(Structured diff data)

═══

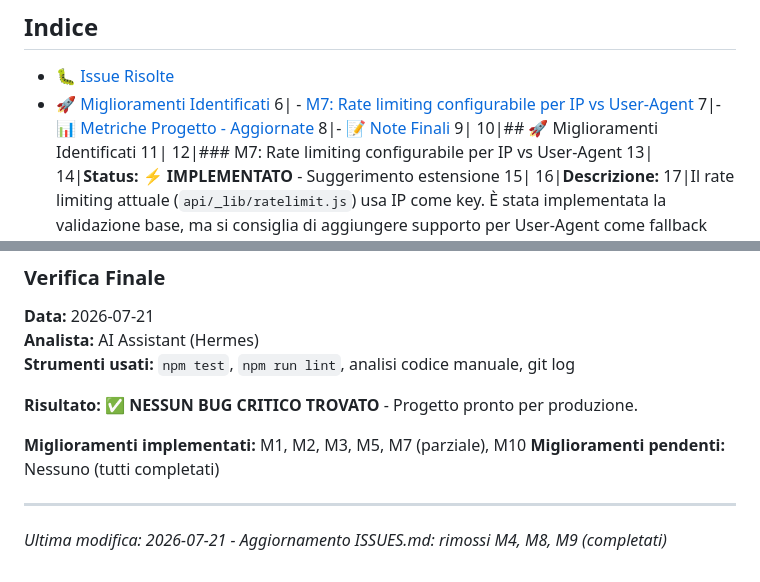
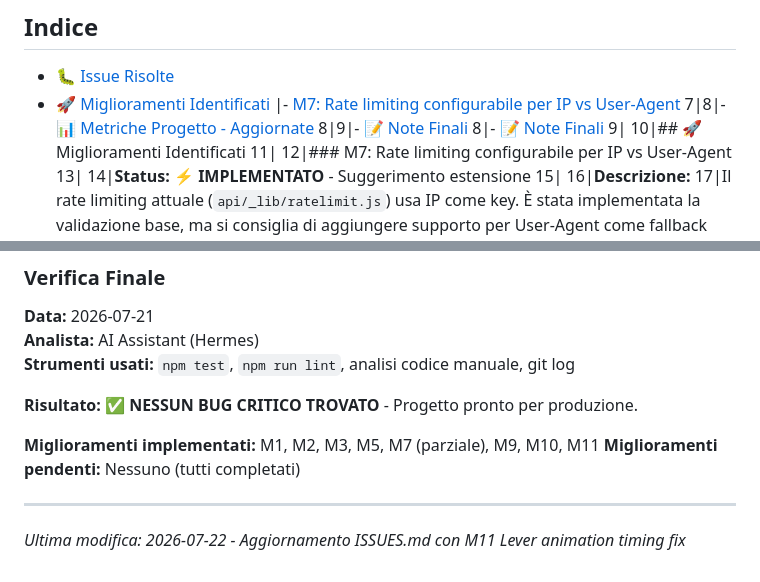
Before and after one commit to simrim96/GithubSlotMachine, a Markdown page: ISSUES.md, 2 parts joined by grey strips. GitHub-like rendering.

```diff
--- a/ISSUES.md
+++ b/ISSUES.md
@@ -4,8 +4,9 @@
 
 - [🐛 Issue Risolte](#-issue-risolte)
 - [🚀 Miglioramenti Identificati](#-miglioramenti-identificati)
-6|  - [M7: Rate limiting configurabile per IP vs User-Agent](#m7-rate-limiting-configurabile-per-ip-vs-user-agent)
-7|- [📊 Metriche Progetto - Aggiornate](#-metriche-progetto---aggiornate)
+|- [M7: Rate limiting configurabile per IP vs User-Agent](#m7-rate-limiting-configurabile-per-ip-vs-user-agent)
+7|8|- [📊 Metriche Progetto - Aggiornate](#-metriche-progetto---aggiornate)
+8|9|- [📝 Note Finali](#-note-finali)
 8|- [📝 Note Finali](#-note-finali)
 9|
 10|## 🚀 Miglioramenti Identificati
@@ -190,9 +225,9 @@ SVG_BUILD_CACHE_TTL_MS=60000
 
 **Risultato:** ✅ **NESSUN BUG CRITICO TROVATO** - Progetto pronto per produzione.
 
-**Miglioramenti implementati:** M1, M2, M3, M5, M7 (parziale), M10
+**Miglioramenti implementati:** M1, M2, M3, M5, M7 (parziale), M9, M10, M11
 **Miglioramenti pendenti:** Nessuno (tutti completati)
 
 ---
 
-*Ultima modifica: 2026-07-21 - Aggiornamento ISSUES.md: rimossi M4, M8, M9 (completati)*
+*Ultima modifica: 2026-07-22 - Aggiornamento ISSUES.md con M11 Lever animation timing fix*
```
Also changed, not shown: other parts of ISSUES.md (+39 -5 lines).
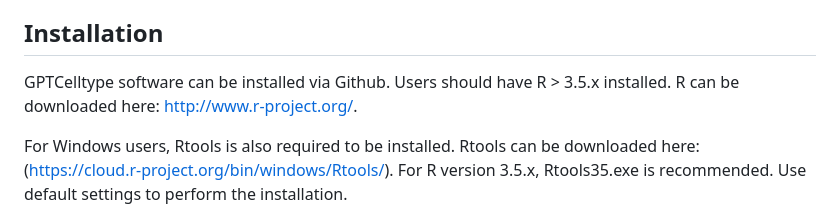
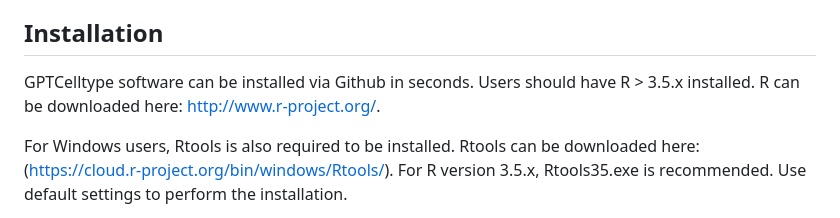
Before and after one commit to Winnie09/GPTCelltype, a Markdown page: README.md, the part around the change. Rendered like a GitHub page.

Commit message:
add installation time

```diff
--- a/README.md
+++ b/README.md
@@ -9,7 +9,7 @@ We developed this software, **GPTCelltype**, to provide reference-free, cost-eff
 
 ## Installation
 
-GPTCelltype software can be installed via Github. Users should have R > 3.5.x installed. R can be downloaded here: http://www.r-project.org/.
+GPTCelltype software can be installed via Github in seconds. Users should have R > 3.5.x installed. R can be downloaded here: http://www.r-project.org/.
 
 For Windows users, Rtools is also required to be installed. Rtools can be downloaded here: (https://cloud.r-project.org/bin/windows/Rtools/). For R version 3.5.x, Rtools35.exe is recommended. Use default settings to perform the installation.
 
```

═══

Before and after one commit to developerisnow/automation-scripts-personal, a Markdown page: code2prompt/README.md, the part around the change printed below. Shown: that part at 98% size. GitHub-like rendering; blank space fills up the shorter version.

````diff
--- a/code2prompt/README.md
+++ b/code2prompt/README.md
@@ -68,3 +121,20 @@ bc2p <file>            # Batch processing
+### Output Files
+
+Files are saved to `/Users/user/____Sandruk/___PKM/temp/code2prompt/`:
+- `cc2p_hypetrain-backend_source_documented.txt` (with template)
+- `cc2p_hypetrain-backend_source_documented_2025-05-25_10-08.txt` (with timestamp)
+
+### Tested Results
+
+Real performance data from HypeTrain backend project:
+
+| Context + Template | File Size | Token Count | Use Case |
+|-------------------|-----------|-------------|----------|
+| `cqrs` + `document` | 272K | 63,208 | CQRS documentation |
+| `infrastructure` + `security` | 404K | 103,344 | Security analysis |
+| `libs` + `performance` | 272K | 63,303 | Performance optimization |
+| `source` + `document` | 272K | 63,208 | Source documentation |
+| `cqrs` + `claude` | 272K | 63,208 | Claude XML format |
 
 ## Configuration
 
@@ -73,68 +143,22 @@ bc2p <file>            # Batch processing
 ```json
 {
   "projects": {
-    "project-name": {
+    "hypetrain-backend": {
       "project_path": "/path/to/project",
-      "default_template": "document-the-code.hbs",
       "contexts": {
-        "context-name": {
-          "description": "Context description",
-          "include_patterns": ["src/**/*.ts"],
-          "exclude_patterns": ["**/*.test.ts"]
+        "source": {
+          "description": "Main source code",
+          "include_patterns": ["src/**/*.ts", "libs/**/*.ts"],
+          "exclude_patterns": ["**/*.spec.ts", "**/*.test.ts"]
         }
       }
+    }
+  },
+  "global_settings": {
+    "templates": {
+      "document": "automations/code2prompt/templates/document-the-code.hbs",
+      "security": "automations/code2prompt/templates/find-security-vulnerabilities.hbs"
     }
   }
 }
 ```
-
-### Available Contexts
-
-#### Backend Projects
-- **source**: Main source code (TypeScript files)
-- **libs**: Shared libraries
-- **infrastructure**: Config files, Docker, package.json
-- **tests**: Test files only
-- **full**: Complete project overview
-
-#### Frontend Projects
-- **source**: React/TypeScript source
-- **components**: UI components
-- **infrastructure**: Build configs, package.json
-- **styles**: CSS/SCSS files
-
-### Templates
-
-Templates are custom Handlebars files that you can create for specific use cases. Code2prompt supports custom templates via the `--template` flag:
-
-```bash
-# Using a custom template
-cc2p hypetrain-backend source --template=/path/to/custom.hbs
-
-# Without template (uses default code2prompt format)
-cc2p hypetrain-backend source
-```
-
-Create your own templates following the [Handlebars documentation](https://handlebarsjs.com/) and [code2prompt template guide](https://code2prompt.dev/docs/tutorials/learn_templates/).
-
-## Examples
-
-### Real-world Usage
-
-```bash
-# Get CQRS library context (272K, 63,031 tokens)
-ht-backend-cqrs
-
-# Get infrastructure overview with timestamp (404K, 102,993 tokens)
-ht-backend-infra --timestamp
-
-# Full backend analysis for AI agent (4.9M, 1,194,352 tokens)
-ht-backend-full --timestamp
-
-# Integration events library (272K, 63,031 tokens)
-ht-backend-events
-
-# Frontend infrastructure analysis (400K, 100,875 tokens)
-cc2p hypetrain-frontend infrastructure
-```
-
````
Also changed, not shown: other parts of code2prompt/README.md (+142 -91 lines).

═══

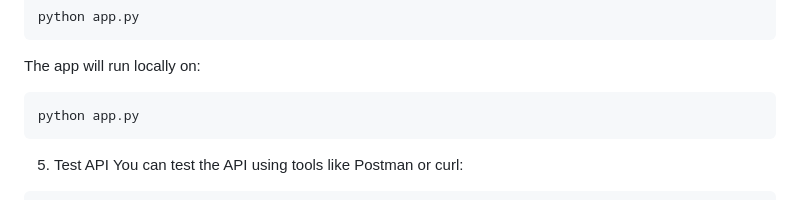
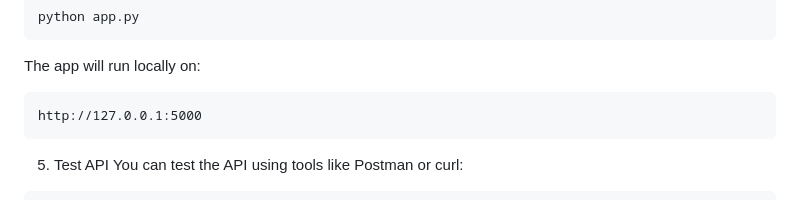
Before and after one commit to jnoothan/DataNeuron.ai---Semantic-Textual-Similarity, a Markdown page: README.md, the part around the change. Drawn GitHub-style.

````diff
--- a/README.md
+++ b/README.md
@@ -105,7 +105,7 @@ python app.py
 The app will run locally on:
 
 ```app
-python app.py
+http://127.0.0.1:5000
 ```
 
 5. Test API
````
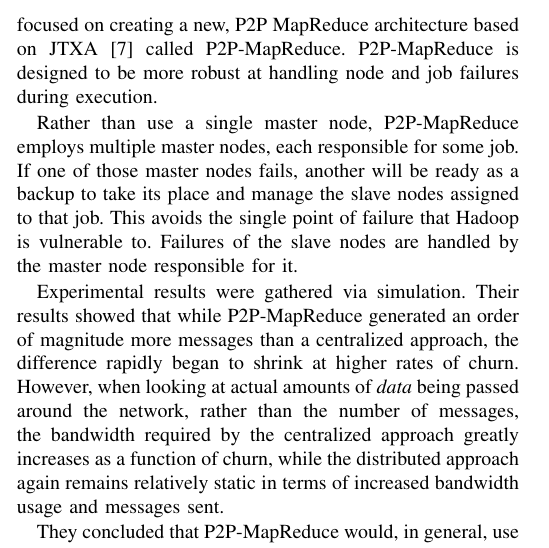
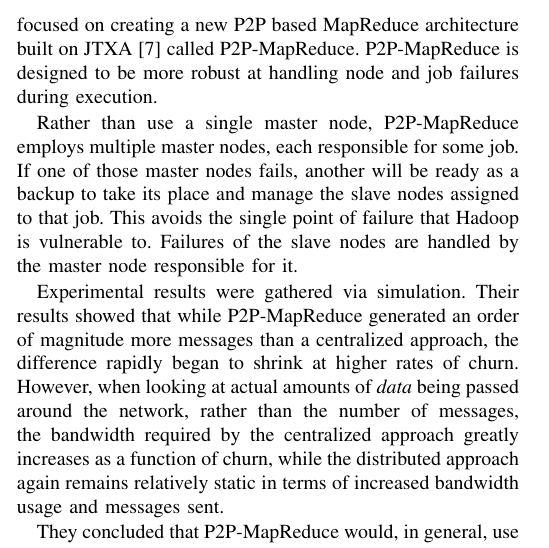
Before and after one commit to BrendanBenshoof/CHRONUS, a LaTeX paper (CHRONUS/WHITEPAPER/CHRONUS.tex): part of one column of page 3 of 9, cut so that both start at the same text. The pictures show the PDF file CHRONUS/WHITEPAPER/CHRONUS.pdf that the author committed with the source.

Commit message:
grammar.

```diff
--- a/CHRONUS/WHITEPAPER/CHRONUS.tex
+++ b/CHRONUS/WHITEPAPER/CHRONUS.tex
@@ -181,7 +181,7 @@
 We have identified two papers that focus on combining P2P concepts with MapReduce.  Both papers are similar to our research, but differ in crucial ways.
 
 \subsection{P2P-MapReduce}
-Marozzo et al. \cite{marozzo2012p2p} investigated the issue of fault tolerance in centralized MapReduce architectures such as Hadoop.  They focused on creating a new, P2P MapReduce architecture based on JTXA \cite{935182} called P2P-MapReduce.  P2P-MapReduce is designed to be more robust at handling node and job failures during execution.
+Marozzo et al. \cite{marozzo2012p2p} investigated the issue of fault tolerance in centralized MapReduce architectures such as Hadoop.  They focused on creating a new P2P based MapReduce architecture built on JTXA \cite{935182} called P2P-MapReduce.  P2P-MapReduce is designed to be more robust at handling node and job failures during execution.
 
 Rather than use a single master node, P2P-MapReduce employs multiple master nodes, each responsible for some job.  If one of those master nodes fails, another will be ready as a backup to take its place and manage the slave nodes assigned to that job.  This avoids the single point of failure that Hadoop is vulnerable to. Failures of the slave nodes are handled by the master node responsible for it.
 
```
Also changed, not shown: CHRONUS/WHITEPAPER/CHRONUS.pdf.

═══

Each line in the entries above that includes the string "README" should be extracted.

Written response:
Before and after one commit to Winnie09/GPTCelltype, a Markdown page: README.md, the part around the change. Rendered like a GitHub page.
--- a/README.md
+++ b/README.md
Before and after one commit to developerisnow/automation-scripts-personal, a Markdown page: code2prompt/README.md, the part around the change printed below. Shown: that part at 98% size. GitHub-like rendering; blank space fills up the shorter version.
--- a/code2prompt/README.md
+++ b/code2prompt/README.md
Also changed, not shown: other parts of code2prompt/README.md (+142 -91 lines).
Before and after one commit to jnoothan/DataNeuron.ai---Semantic-Textual-Similarity, a Markdown page: README.md, the part around the change. Drawn GitHub-style.
--- a/README.md
+++ b/README.md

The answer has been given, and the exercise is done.